week 8: cnc milling
This week we learned about CNC milling. I decided to take this opportunity to pursue a pseudo-life-long dream of mine -- to make puzzle furniture. I've always dreamed of designing unique, interactive pieces of furniture that each have a puzzle to solve. In some of my ideas, solving the puzzle (turning knobs, pushing switches, moving panels) reveals a hidden feature (a locked or secret drawer, for example), and in others, solving the puzzle is so fun that its an ends in and of itself.

For my project this week, I designed and built a small end-table with a locked a drawer. When the back panel is pushed up, it unlocks the drawer, which can then be opened. I designed the pieces in Rhino and also rendered it to get a feel for how it would look.

The arrow shaped moldings on the sides and backs (and the absence of the down molding on the back panel) are clues that the back panel needs to be pushed up to "solve" the puzzle. Here's a series of shots showing how the mechanism works.

The back panel is down and the drawer is locked.

The back panel is now up and the drawer is unlocked.

The drawer can now be pulled out.

I used PartWorks3.5 to generate the toolpaths for the shopbot, then started cutting!

For the small pieces, when generating the toolpath, I left tabs in so that they wouldn't get sucked up by the tool head's vacuum, but I must have set the tab thickness too low because some of them brok off and got sucked up anyway. I had to redo those pieces with a greater tab thickness.

With the pieces cut, I then removed them, and started gluing them together!

I also decided to paint it, since particle board looks terrible. I used a lot of primer first to make the paint job look nicer.

UPDATE: In the end, this project didn't work out too well, so I don't have a fully completed project to show.

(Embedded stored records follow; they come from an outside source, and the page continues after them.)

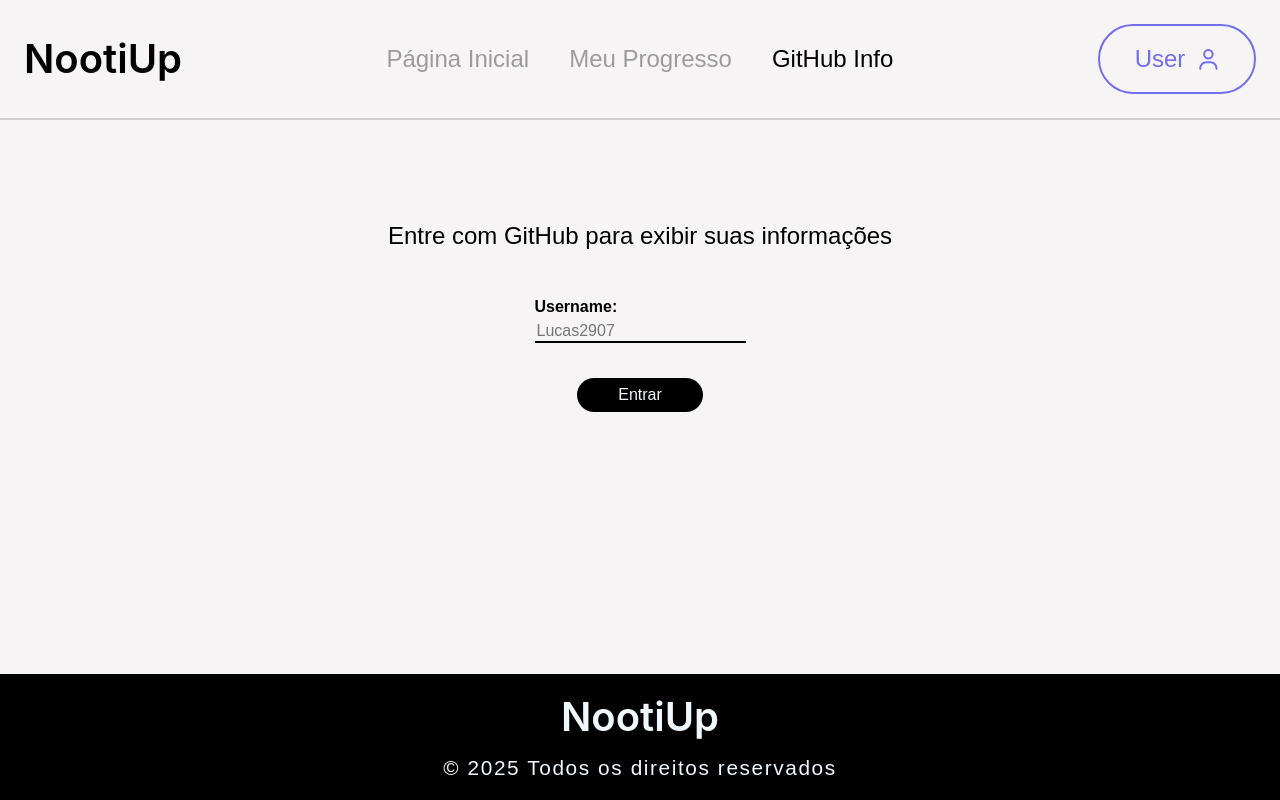
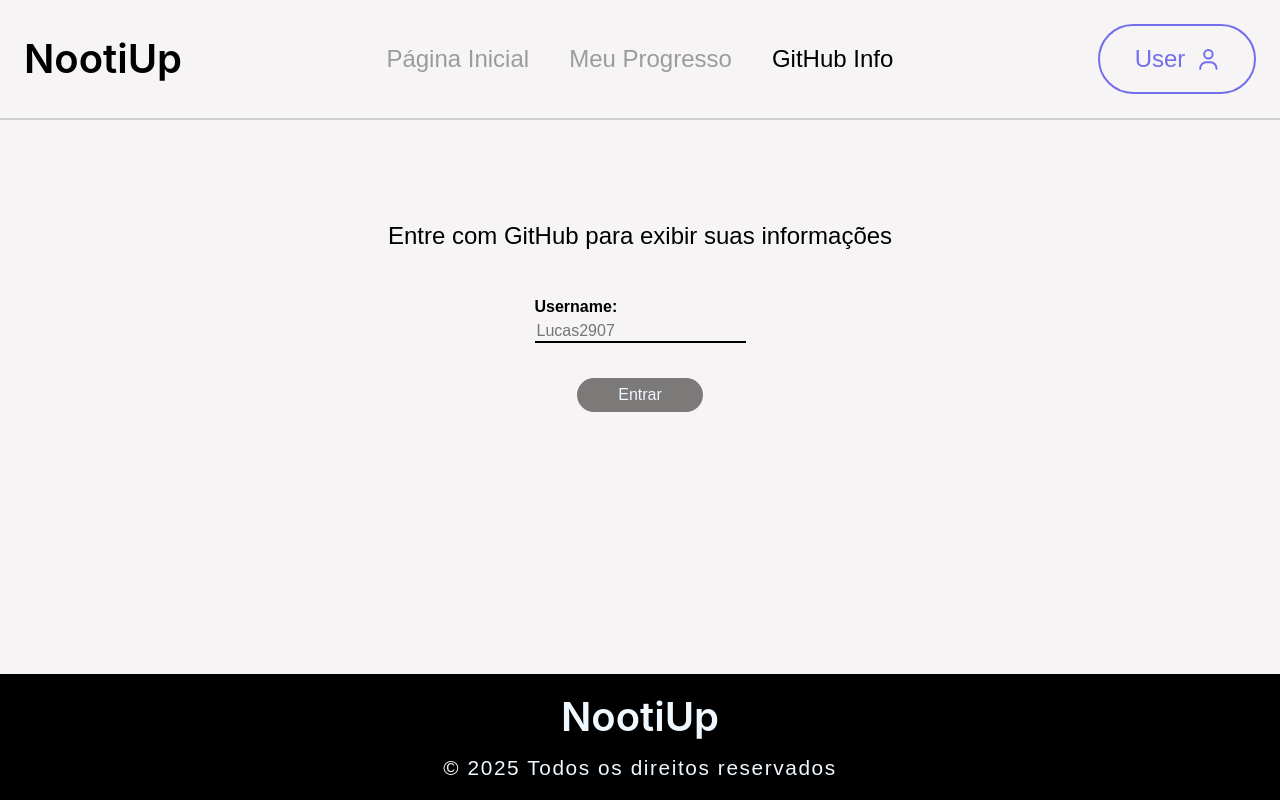
Before and after one commit to Lucas2907/NootiUp-frontend, a React (Vite) app: page /github-info in a window 1280 px wide. Built offline with nearby package versions, Linux system fonts and the light colour scheme.

Commit message:
disabled button if empty input

```diff
--- a/src/components/GitHubInfo/GitHubInfo.tsx
+++ b/src/components/GitHubInfo/GitHubInfo.tsx
@@ -57,7 +57,6 @@
             setIsLoading(false)
         }
     }
-
     const handleChangeInput = (e: React.ChangeEvent<HTMLInputElement>) => {
         setUser(e.target.value);
         setIsError(false);
@@ -81,7 +80,15 @@
                         <input onChange={handleChangeInput} value={user} className={`github-container__form-input ${isError ? "github-container__form-input_error" : ""}`} id="git-input" placeholder="Lucas2907" />
                         <p className={`github-container__form-text ${isError ? "github-container__form-text_error" : ""}`}>usuário não encontrado</p>
                     </div>
-                    <button disabled={isError ? true : false} className={`github-container__form-submit ${isError ? "github-container__form-submit_disabled" : ""}`} type="submit">Entrar</button>
+                    <button
+                        type="submit"
+                        disabled={isError || !user}
+                        className={`github-container__form-submit ${isError || !user ? "github-container__form-submit_disabled" : ""
+                            }`}
+                    >
+                        Entrar
+                    </button>
+
                 </form>
             </div>
         )
--- a/src/components/Main/Main.tsx
+++ b/src/components/Main/Main.tsx
@@ -39,7 +39,7 @@
                         <div className="main__form-field main__form-email">
 
 
-                            <input id="email" className="main__form-input" type="email" />
+                            <input required id="email" className="main__form-input" type="email" />
 
                         </div>
                     </div>
@@ -48,7 +48,7 @@
                         <div className="main__form-field main__form-password">
 
 
-                            <input id="password" className="main__form-input" type={isPasswordVisible ? "text" : "password"} />
+                            <input required id="password" className="main__form-input" type={isPasswordVisible ? "text" : "password"} />
 
                             <button
                                 type="button"
@@ -71,7 +71,7 @@
                             <label className="main__form-label" htmlFor="confirm-password">Confirm Password</label>
                             <div className="main__form-field main__form-password main__form-password-confirmation">
 
-                                <input id="confirm-password" className="main__form-input" type="password" />
+                                <input required id="confirm-password" className="main__form-input" type="password" />
                             </div>
                         </div>
                     )}
```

There were a few things I did wrong that I'll learn from for next time: